Thanks Caleb, I am glad we agree on the importance of education; is SPI Dynamics involved in education on web security? And, if so, can you tell us a bit about that.
Education is always important and is something that SPI is heavily involved in. Ask anyone who has attended our presentations that we give; I go out of my way to ensure that everytime someone attends a SPI presentation, they walk away learning something new. No product pitches from us. I know that if we help educate the people, that, of course, will educate the market, and then those same people will come back to us wanting to learn more and trust that if we are the experts, then we put that expertise into our products. A lot of companies don’t realize that. You will always see us at security conferences giving presentations - we speak at almost every one of them.
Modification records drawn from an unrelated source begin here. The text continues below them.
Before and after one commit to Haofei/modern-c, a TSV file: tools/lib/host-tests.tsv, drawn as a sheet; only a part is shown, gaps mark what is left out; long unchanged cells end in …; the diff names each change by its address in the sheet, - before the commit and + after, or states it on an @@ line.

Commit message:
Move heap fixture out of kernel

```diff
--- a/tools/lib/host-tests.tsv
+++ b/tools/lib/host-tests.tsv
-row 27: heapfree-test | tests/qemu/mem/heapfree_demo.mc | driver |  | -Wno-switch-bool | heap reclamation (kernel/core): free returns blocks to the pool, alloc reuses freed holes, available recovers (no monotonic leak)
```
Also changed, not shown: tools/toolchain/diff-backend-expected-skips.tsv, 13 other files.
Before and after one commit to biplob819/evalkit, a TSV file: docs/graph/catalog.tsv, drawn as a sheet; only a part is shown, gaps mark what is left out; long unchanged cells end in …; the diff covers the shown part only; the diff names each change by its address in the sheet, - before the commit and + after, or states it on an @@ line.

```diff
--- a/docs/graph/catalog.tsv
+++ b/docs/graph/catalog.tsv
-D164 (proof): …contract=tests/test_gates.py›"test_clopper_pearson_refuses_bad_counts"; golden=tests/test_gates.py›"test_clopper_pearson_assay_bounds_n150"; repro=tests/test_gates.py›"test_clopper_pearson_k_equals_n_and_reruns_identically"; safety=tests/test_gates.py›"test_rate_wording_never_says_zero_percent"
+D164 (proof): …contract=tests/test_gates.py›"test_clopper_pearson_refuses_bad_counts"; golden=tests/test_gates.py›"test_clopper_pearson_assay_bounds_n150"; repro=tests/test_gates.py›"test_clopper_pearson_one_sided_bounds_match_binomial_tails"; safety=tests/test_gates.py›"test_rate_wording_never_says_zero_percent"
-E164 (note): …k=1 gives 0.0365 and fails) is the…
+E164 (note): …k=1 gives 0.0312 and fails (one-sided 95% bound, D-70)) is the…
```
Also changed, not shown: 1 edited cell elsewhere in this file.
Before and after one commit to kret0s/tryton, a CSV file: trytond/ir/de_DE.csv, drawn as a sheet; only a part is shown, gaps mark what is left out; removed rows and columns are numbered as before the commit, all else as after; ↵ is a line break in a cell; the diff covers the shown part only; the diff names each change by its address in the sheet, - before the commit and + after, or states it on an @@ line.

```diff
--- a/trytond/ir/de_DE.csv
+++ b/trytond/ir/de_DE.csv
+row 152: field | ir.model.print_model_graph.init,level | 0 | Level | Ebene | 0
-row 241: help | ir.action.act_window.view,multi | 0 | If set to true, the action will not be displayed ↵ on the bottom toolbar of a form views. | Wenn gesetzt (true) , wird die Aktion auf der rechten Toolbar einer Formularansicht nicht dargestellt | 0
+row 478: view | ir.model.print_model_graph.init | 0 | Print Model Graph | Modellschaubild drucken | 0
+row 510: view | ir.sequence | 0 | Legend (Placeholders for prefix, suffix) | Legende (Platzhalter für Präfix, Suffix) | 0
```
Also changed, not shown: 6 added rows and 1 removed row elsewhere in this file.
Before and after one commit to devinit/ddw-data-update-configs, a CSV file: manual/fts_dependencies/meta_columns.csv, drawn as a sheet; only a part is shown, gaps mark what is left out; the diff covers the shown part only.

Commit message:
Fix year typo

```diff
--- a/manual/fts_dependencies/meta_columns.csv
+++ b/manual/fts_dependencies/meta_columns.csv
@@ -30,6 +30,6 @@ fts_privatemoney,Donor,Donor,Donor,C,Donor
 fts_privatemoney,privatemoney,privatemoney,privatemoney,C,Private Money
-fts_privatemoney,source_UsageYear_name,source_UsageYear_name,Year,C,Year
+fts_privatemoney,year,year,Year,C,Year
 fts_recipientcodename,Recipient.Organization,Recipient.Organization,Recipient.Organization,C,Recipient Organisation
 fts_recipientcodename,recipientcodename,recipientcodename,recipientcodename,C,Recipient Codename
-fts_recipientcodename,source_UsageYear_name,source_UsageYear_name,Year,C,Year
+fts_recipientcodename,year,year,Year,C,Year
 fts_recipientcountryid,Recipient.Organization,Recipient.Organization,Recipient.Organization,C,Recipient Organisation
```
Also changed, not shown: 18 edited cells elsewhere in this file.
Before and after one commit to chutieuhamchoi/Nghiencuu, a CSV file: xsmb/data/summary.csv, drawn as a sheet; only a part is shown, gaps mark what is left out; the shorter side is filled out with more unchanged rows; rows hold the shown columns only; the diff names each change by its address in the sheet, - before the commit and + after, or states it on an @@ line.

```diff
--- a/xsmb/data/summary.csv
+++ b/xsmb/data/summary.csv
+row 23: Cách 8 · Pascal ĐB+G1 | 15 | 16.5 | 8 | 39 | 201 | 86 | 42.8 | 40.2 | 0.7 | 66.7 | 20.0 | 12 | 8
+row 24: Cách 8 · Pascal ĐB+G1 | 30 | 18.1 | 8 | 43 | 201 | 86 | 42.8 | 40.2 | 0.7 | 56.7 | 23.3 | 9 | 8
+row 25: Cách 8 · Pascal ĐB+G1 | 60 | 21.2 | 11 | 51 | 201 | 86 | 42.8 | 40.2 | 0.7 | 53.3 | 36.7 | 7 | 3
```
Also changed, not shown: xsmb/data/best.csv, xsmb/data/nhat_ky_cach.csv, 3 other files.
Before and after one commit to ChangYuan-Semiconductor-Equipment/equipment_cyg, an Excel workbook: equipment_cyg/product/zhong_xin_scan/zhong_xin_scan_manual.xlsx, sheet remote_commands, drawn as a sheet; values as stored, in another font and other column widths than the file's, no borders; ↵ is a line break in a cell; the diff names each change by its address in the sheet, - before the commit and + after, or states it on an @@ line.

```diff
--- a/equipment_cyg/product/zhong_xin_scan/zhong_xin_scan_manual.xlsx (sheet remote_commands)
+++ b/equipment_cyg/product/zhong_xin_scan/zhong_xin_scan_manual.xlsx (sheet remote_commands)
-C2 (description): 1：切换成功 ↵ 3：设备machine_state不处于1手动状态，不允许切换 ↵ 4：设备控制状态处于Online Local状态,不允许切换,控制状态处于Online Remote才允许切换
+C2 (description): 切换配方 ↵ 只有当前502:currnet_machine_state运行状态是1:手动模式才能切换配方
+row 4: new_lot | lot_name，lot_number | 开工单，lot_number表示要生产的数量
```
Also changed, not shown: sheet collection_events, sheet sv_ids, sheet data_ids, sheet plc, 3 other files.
I’ve written a book and so many articles I can’t count, *smile* and our engineering group has actually done the same. Educating the market is a primary goal for us and we will always continue to do so.
Caleb, the security market continues to change, new threats evolve, what are the hottest trends right now in attacking web applications and what can we do to prevent them?
What advice do you have for someone in the security field to stay current on web app security? What is your favorite newsgroup, mailing list or other information source?
I’m a mailing list guy so these are what I read in terms of being the most fun:
- WASC (Web application security consortium): Web security focused with all the experts reading and posting. Really good activity.
- Full Disclosure: Always has the latest events and issues happening and is really quite amusing (keeps me entertained)
- Daily Dave: More serious and always has a good thread going. Most of the people on the list are experts in the field and they talk about good issues
- PenTest: Decent
- Secure Coding: Decent
Listen to your customers. The rest of the advice requires about 6 hours and some drinks. *smile*
We really want to thank you for your time and have one last question: can you tell us just a bit about yourself? What do you like to do when you are not in front of a computer?
Well, I’m an addicted poker player and play regularly online, and I hold a small weekly game at my place. I also enjoy riding my bike, a black '05 Yamaha R6; one of these days I’ll get that thing on the track. Just recently I have started hosting SPI dodgeball and basketball games, which are a ton of fun. There is nothing like getting smacked in the head with a dodgeball. *smile*